EXCERPTED RECORDS:
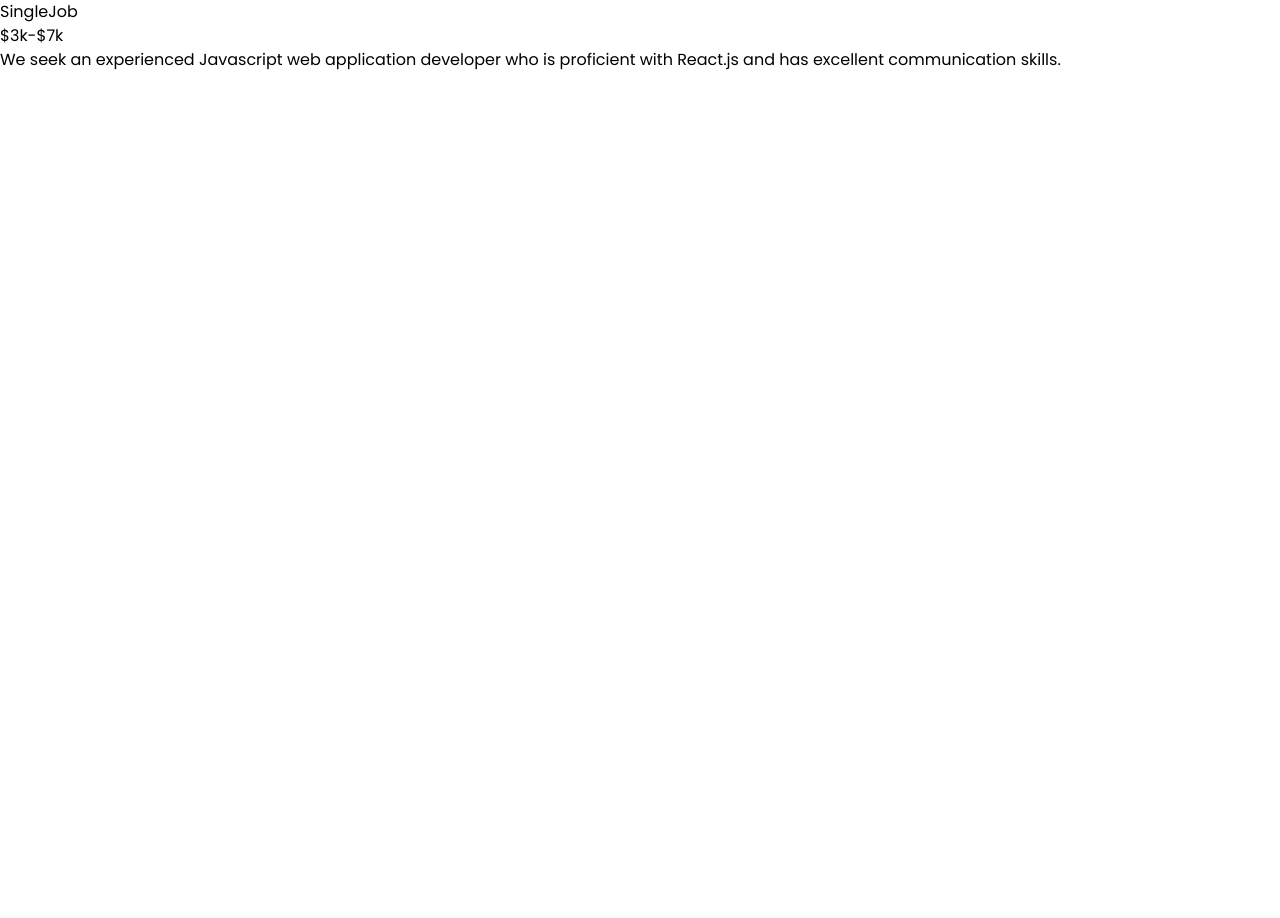
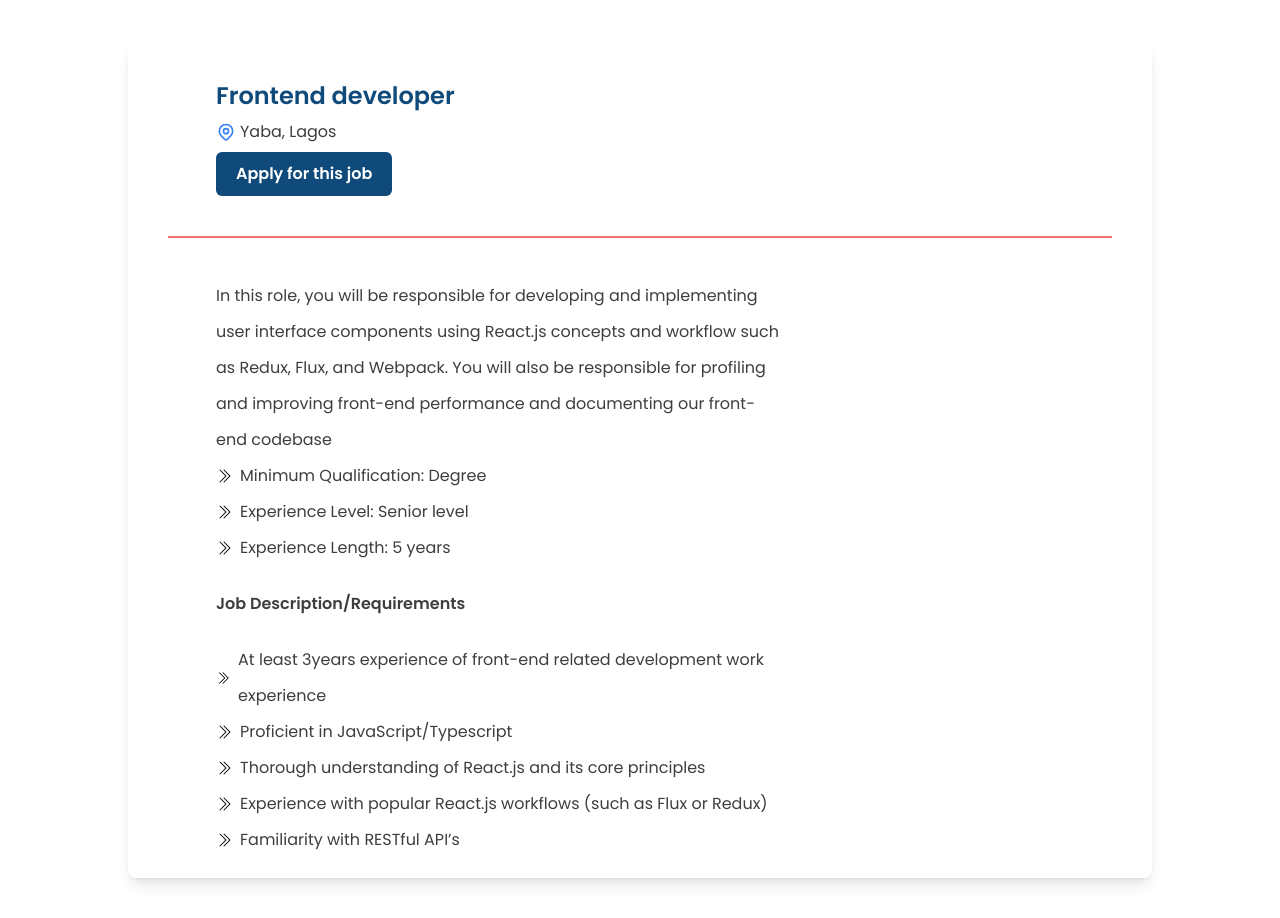
Before and after one commit to Ademayowa/jobapp-v3, a Next.js app: page /job/frontend-developer in a window 1280 px wide. Before the commit the page ends 800 px from the top, so only its background shows below. Built offline with nearby package versions, Linux system fonts and the light colour scheme.

Commit message:
slug working

```diff
--- a/components/JobDetails.js
+++ /dev/null
@@ -1,51 +0,0 @@
-import { LocationMarkerIcon } from '@heroicons/react/outline';
-import { BsChevronDoubleRight } from 'react-icons/bs';
-import { job } from '../data';
-
-export default function JobDetails() {
-  return (
-    <div className='mb-10'>
-      {job.map((jb) => (
-        <div key={jb.id}>
-          <div className='px-10 mx-10 md:px-12 py-5 shadow-lg bg-white'>
-            <div className='my-5'>
-              <h2 className='text-blueColor font-bold text-2xl mt-2'>
-                {jb.role}
-              </h2>
-              <div className='flex items-center mt-2 space-x-1'>
-                <LocationMarkerIcon className='w-5 h-5 text-blue-500' />
-                <p className='text-[#3E3E40]'>{jb.location}</p>
-              </div>
-              <button className='mt-2 rounded-md bg-blueColor px-5 py-2.5 text-white font-bold'>
-                Apply for this job
-              </button>
-            </div>
-          </div>
-          <hr className='border-b border-red-400 mx-10' />
-
-          <div className='px-10 mx-10 md:px-12 py-5 shadow-lg bg-white text-[#3E3E40]'>
-            <div className='md:w-8/12 mt-5 text-sm md:text-base !leading-9'>
-              <p>{jb.text}</p>
-              {jb.qualification.map((qualification, index) => (
-                <ul key={index} className='flex items-center space-x-2'>
-                  <BsChevronDoubleRight className='text-black' />
-                  <li>{qualification}</li>
-                </ul>
-              ))}
-
-              <>
-                <h4 className='my-5 font-bold'>{jb.title}</h4>
-                {jb.requirements.map((requirement, index) => (
-                  <ul key={index} className='flex items-center space-x-2'>
-                    <BsChevronDoubleRight className='text-black' />
-                    <li>{requirement}</li>
-                  </ul>
-                ))}
-              </>
-            </div>
-          </div>
-        </div>
-      ))}
-    </div>
-  );
-}
--- a/components/Jobs.js
+++ b/components/Jobs.js
@@ -1,14 +1,13 @@
 import { LocationMarkerIcon } from '@heroicons/react/outline';
-// import Link from 'next/link';
 import { useRouter } from 'next/router';
 import { jobs } from '../data';
 
-export default function Jobs({ services }) {
+export default function Jobs({ job }) {
   const router = useRouter();
 
   return (
     <div className='grid grid-cols-8 gap-x-7 px-10 md:px-12 mx-10 mt-20'>
-      {services.map((job) => (
+      {job.map((job) => (
         <div
           onClick={() => router.push(`/job/${job.slug}`)}
           key={job.id}
--- a/data.js
+++ b/data.js
@@ -7,6 +7,20 @@ export const jobs = [
     location: 'Yaba, Lagos',
     description:
       'We seek an experienced Javascript web application developer who is proficient with React.js and has excellent communication skills.',
+    text: 'In this role, you will be responsible for developing and implementing user interface components using React.js concepts and workflow such as Redux, Flux, and Webpack. You will also be responsible for profiling and improving front-end performance and documenting our front-end codebase',
+    qualification: [
+      'Minimum Qualification: Degree',
+      'Experience Level: Senior level',
+      'Experience Length: 5 years',
+    ],
+    title: 'Job Description/Requirements',
+    requirements: [
+      'At least 3years experience of front-end related development work experience',
+      'Proficient in JavaScript/Typescript',
+      'Thorough understanding of React.js and its core principles',
+      'Experience with popular React.js workflows (such as Flux or Redux)',
+      'Familiarity with RESTful API’s',
+    ],
   },
   {
     id: 2,
@@ -16,6 +30,20 @@ export const jobs = [
     location: 'Yaba, Lagos',
     description:
       'The ideal candidate should be comfortable with the following technology stacks: HTML, CSS, JavaScript & Vue.js and/or React.js and everything in between.',
+    text: 'In this role, you will be responsible for developing and implementing user interface components using React.js concepts and workflow such as Redux, Flux, and Webpack. You will also be responsible for profiling and improving front-end performance and documenting our front-end codebase',
+    qualification: [
+      'Minimum Qualification: Degree',
+      'Experience Level: Senior level',
+      'Experience Length: 5 years',
+    ],
+    title: 'Job Description/Requirements',
+    requirements: [
+      'At least 3years experience of front-end related development work experience',
+      'Proficient in JavaScript/Typescript',
+      'Thorough understanding of React.js and its core principles',
+      'Experience with popular React.js workflows (such as Flux or Redux)',
+      'Familiarity with RESTful API’s',
+    ],
   },
   {
     id: 3,
@@ -25,6 +53,20 @@ export const jobs = [
     location: 'Yaba, Lagos',
     description:
       'The ideal candidate should be able to work with designers, back-end developers and with front-end web technologies',
+    text: 'In this role, you will be responsible for developing and implementing user interface components using React.js concepts and workflow such as Redux, Flux, and Webpack. You will also be responsible for profiling and improving front-end performance and documenting our front-end codebase',
+    qualification: [
+      'Minimum Qualification: Degree',
+      'Experience Level: Senior level',
+      'Experience Length: 5 years',
+    ],
+    title: 'Job Description/Requirements',
+    requirements: [
+      'At least 3years experience of front-end related development work experience',
+      'Proficient in JavaScript/Typescript',
+      'Thorough understanding of React.js and its core principles',
+      'Experience with popular React.js workflows (such as Flux or Redux)',
+      'Familiarity with RESTful API’s',
+    ],
   },
   {
     id: 4,
@@ -34,14 +76,6 @@ export const jobs = [
     location: 'Yaba, Lagos',
     description:
       'The ideal candidate should be able to work with designers, back-end developers and with front-end web technologies',
-  },
-];
-
-export const job = [
-  {
-    id: 1,
-    role: 'Frontend developer',
-    location: 'England UK',
     text: 'In this role, you will be responsible for developing and implementing user interface components using React.js concepts and workflow such as Redux, Flux, and Webpack. You will also be responsible for profiling and improving front-end performance and documenting our front-end codebase',
     qualification: [
       'Minimum Qualification: Degree',
--- a/pages/index.js
+++ b/pages/index.js
@@ -1,28 +1,24 @@
 import Header from '@/components/Header';
 import Hero from '@/components/Hero';
-import JobDetails from '@/components/JobDetails';
 import Jobs from '@/components/Jobs';
 import Search from '@/components/Search';
-import { job, jobs } from '../data';
+import { jobs } from '../data';
 
-export default function Home({ services }) {
-  console.log(services);
-
+export default function Home({ job }) {
   return (
     <div className='bg-[#F9FBFD] h-fit'>
       <Header />
       <Hero />
       <Search />
-      <Jobs services={services} />
-      <JobDetails />
+      <Jobs job={job} />
     </div>
   );
 }
 
 export const getStaticProps = async () => {
-  const services = jobs;
+  const job = jobs;
 
   return {
-    props: { services },
+    props: { job },
   };
 };
--- a/pages/job/[slug].js
+++ b/pages/job/[slug].js
@@ -1,11 +1,45 @@
 import { jobs } from '../../data';
+import { LocationMarkerIcon } from '@heroicons/react/outline';
+import { BsChevronDoubleRight } from 'react-icons/bs';
 
 export default function SingleJob({ job }) {
   return (
-    <div>
-      <h2>SingleJob</h2>
-      <p>{job.salary}</p>
-      <h6>{job.description}</h6>
+    <div className='my-10 w-4/5 mx-auto shadow-lg bg-white rounded-lg'>
+      <div className='px-10 mx-10 md:px-12 py-5'>
+        <div className='my-5'>
+          <h2 className='text-blueColor font-bold text-2xl mt-2'>{job.role}</h2>
+          <div className='flex items-center mt-2 space-x-1'>
+            <LocationMarkerIcon className='w-5 h-5 text-blue-500' />
+            <p className='text-[#3E3E40]'>{job.location}</p>
+          </div>
+          <button className='mt-2 rounded-md bg-blueColor px-5 py-2.5 text-white font-bold'>
+            Apply for this job
+          </button>
+        </div>
+      </div>
+      <hr className='border-b border-red-400 mx-10' />
+
+      <div className='px-10 mx-10 md:px-12 py-5 text-[#3E3E40]'>
+        <div className='md:w-8/12 mt-5 text-sm md:text-base !leading-9'>
+          <p>{job.text}</p>
+          {job.qualification.map((qualification, index) => (
+            <ul key={index} className='flex items-center space-x-2'>
+              <BsChevronDoubleRight className='text-black' />
+              <li>{qualification}</li>
+            </ul>
+          ))}
+
+          <>
+            <h4 className='my-5 font-bold'>{job.title}</h4>
+            {job.requirements.map((requirement, index) => (
+              <ul key={index} className='flex items-center space-x-2'>
+                <BsChevronDoubleRight className='text-black' />
+                <li>{requirement}</li>
+              </ul>
+            ))}
+          </>
+        </div>
+      </div>
     </div>
   );
 }
```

BRIEF: Find the number of lines in the data above that contain "services". Please give that number alone.

SOLUTION TO THIS TASK: 7